Unity in Diversity: The Plethysmograph of the Nigerian Nation
Dr. Abdulkareem Onakoya (PhD, FNIMC),
Department of Political Science,
Lagos State University of Education, Oto-Ijanikin,
8th May, 2023.
I listened to a recorded video of the Nigerian Vice-President, Professor Yemi Oshibajo some minutes ago about the last general elections and how politics was played out of the boundaries of national interest and the common goal.
The 15-minute15-minute tape was captured and well digested to imagine how far some of us have really been enthralled and mentally enchanted with the bigotry of biomorphic political sentiments of ethnicity.
From his speech, he bemoaned and really castigated the doings of some religious and political leaders in the ‘shameless and unpatriotic’ manners to push forth their parochial and unsophisticated beliefs. So pitiful indeed.
Nigerian heterogeneous and inhomogeneous situations have been adequately addressed by scholars who have dug the historical details of the nation to mean a ‘divine intervention’ and blessings in disguise.
The phrase; ‘Unity in diversity’ is commonly referred to as peace and harmony. It is meant to have the tolerance for different castes, creeds, beliefs, races and nationalities. It actually educates all humans and living beings to unify and find methods to bond with one another despite the noticeable differences.
The phrase was firstly used in Canada by the then Premier of Quebec, Adelard Godbout some years ago to welcome foreigners into the city and allow them to contribute meaningfully to the envisaged socio-cultural development the country craved for.
In 2000, the European Union adopted the phrase as its official motto. It shows how much the comity of nations takes unity to mean ‘togetherness’. There are many races, nations, religions and cultures in Europe. Coming together for a common reason and goal beautifies the intention of the union.
India has been taken as a typical example of a country under ‘Unity in diversity’. The simple reason is because the country has people of diverse religions, beliefs, colours and cultures who have been living together for centuries.
At a walk of a kilometre length or close to that, mosques, temples and churches are almost situated at arm’s lengths. If not for some extremists who are hellbent of the dismemberment of the Kashmirs and some Muslims in the north, the second largest population has been very free of acrimony and disunity.
Nigeria is a large population of people with no fewer than 210 millions and about 250 ethnic groups. These people are of different cultures, values, norms, beliefs, traditions, institutions and religions.
Statistics has it that about 450 languages are being spoken in the country and the variety of customs and traditions among them give the nation a great cultural diversity.

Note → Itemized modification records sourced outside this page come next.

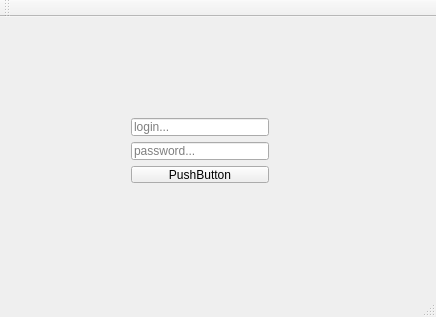
Above: phoma/forms/mainwindow.ui from abcdw/phoma before the change. Below: the same form after it.
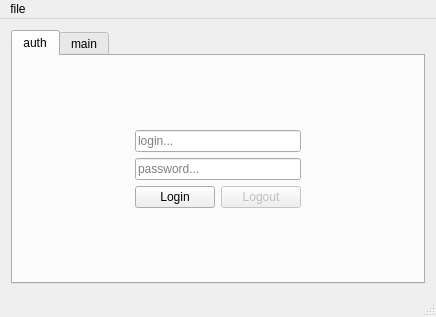
That is the form after the change.

Commit message: Add tabWidget. Add layouts and placeholders to Auth page

Diff of the .ui file:
```diff
--- a/phoma/forms/mainwindow.ui
+++ b/phoma/forms/mainwindow.ui
@@ -14,42 +14,69 @@
    <string>MainWindow</string>
   </property>
   <widget class="QWidget" name="centralWidget">
-   <widget class="QWidget" name="authWidget" native="true">
-    <property name="geometry">
-     <rect>
-      <x>60</x>
-      <y>50</y>
-      <width>281</width>
-      <height>161</height>
-     </rect>
-    </property>
+   <layout class="QGridLayout" name="gridLayout">
+    <item row="0" column="0">
+     <widget class="QTabWidget" name="authTabWidget">
     <property name="sizePolicy">
-     <sizepolicy hsizetype="Maximum" vsizetype="Maximum">
+       <sizepolicy hsizetype="Preferred" vsizetype="Preferred">
       <horstretch>0</horstretch>
       <verstretch>0</verstretch>
      </sizepolicy>
     </property>
-    <widget class="QWidget" name="verticalLayoutWidget">
-     <property name="geometry">
-      <rect>
-       <x>60</x>
-       <y>40</y>
-       <width>160</width>
-       <height>87</height>
-      </rect>
-     </property>
-     <layout class="QVBoxLayout" name="authMainLayout">
-      <property name="sizeConstraint">
-       <enum>QLayout::SetMaximumSize</enum>
-      </property>
-      <item>
-       <widget class="QLineEdit" name="loginEdit">
-        <property name="placeholderText">
-         <string>login...</string>
-        </property>
-       </widget>
-      </item>
-      <item>
+      <property name="currentIndex">
+       <number>0</number>
+      </property>
+      <widget class="QWidget" name="authPage" native="true">
+       <attribute name="title">
+        <string>auth</string>
+       </attribute>
+       <layout class="QGridLayout" name="gridLayout_2">
+        <item row="0" column="0">
+         <layout class="QGridLayout" name="gridLayout_3">
+          <item row="3" column="1">
+           <widget class="QPushButton" name="loginButton">
+            <property name="text">
+             <string>Login</string>
+            </property>
+           </widget>
+          </item>
+          <item row="2" column="0">
+           <spacer name="horizontalSpacer">
+            <property name="orientation">
+             <enum>Qt::Horizontal</enum>
+            </property>
+            <property name="sizeHint" stdset="0">
+             <size>
+              <width>40</width>
+              <height>20</height>
+             </size>
+            </property>
+           </spacer>
+          </item>
+          <item row="2" column="3">
+           <spacer name="horizontalSpacer_2">
+            <property name="orientation">
+             <enum>Qt::Horizontal</enum>
+            </property>
+            <property name="sizeHint" stdset="0">
+             <size>
+              <width>40</width>
+              <height>20</height>
+             </size>
+            </property>
+           </spacer>
+          </item>
+          <item row="3" column="2">
+           <widget class="QPushButton" name="logoutButton">
+            <property name="enabled">
+             <bool>false</bool>
+            </property>
+            <property name="text">
+             <string>Logout</string>
+            </property>
+           </widget>
+          </item>
+          <item row="2" column="1" colspan="2">
        <widget class="QLineEdit" name="passEdit">
         <property name="inputMethodHints">
          <set>Qt::ImhHiddenText|Qt::ImhNoAutoUppercase|Qt::ImhNoPredictiveText</set>
@@ -68,16 +95,54 @@
         </property>
        </widget>
       </item>
-      <item>
-       <widget class="QPushButton" name="loginButton">
-        <property name="text">
-         <string>PushButton</string>
+          <item row="1" column="1" colspan="2">
+           <widget class="QLineEdit" name="loginEdit">
+            <property name="placeholderText">
+             <string>login...</string>
         </property>
        </widget>
       </item>
-     </layout>
-    </widget>
-   </widget>
+          <item row="0" column="1" colspan="2">
+           <spacer name="verticalSpacer_2">
+            <property name="orientation">
+             <enum>Qt::Vertical</enum>
+            </property>
+            <property name="sizeHint" stdset="0">
+             <size>
+              <width>20</width>
+              <height>40</height>
+             </size>
+            </property>
+           </spacer>
+          </item>
+          <item row="4" column="1" colspan="2">
+           <spacer name="verticalSpacer">
+            <property name="orientation">
+             <enum>Qt::Vertical</enum>
+            </property>
+            <property name="sizeHint" stdset="0">
+             <size>
+              <width>20</width>
+              <height>40</height>
+             </size>
+            </property>
+           </spacer>
+          </item>
+         </layout>
+        </item>
+       </layout>
+      </widget>
+      <widget class="QWidget" name="mainPage">
+       <property name="enabled">
+        <bool>false</bool>
+       </property>
+       <attribute name="title">
+        <string>main</string>
+       </attribute>
+      </widget>
+     </widget>
+    </item>
+   </layout>
   </widget>
   <widget class="QMenuBar" name="menuBar">
    <property name="geometry">
@@ -88,14 +153,13 @@
      <height>22</height>
     </rect>
    </property>
-  </widget>
-  <widget class="QToolBar" name="mainToolBar">
-   <attribute name="toolBarArea">
-    <enum>TopToolBarArea</enum>
-   </attribute>
-   <attribute name="toolBarBreak">
-    <bool>false</bool>
-   </attribute>
+   <widget class="QMenu" name="menuExit">
+    <property name="title">
+     <string>file</string>
+    </property>
+    <addaction name="actionExit"/>
+   </widget>
+   <addaction name="menuExit"/>
   </widget>
   <widget class="QStatusBar" name="statusBar"/>
  </widget>
```
Left out of the diff: 5 changed lines with no effect on the pictures. Lines whose indentation alone changed are shown as unchanged.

Our diversity has been the cause of many conflicts which have bewildered the progress of the nation at every stage of our existence.
The Kaduna/Kafanchan riot of 1980s and 1990s, the Kaduna Shariah crisis of the 2000, the Jos riot of 2001, the Fulani herdsmen and the Yorubas in Oyo state of 2021, Yorubas versus Ibos in Alaba Marketplace in Lagos of 2022 and a host of others.
These crises were the results of the primordial national sentiments which were bequeathed unto us by the long reign of colonialism and the new disdainful spirit of neo-colonialism.
At different polling stations in the just concluded general elections, ethnic affairs were reportedly scheduled for interrogation by electorates and some were outrightly disenfranchised by efforts of some disgruntled members of public.
That actually outplayed us in the choice of the new president who is believed to be a representative of a section of the nation with the total rejection in another part of the country.
The calls of some sectional and religious leaders in the open against the movement of certain political parties have actually shown that the politics we understand in this part of the continent is contradictory to the real principles of democracy.
Unity is an integral part of our development to say the least. Any nation which is integrated into various facets will grow. It will face little internal issues compared to other ones which are socially unstable and divided.
Dangote is a typical person in Nigeria who promotes the element of ‘unity in diversity’. He tries as much as possible to give preference to the Nigerian identities regardless of religions, races and cultures.
The Tiwa Savage’s recent performance at the coronation of King Charles III in the United Kingdom was applauded by all despite our differences in languages and cultures. To an ordinary Nigerian, she is a Nigerian, then a Yoruba woman. Ditto, Anthony Joshua, Isreal Adesanya, Tobi Amusan, Okonji Eweala, Akinwunmi Femi etc. Their successful outings are ‘OURS’.
Nigeria is a natural space where we all meet to traverse. It must be allowed to have access to the bloodstreams of individuals living in it. Diversity in unity should not be allowed to raise its ugly head at all costs.
We need to maintain certain levels of togetherness as entrenched in our social beings and affairs.
With concerted effort of nation building, the New-Nigeria is very possible.
That the ‘labours of our heroes past, shall not be in vain’ !!!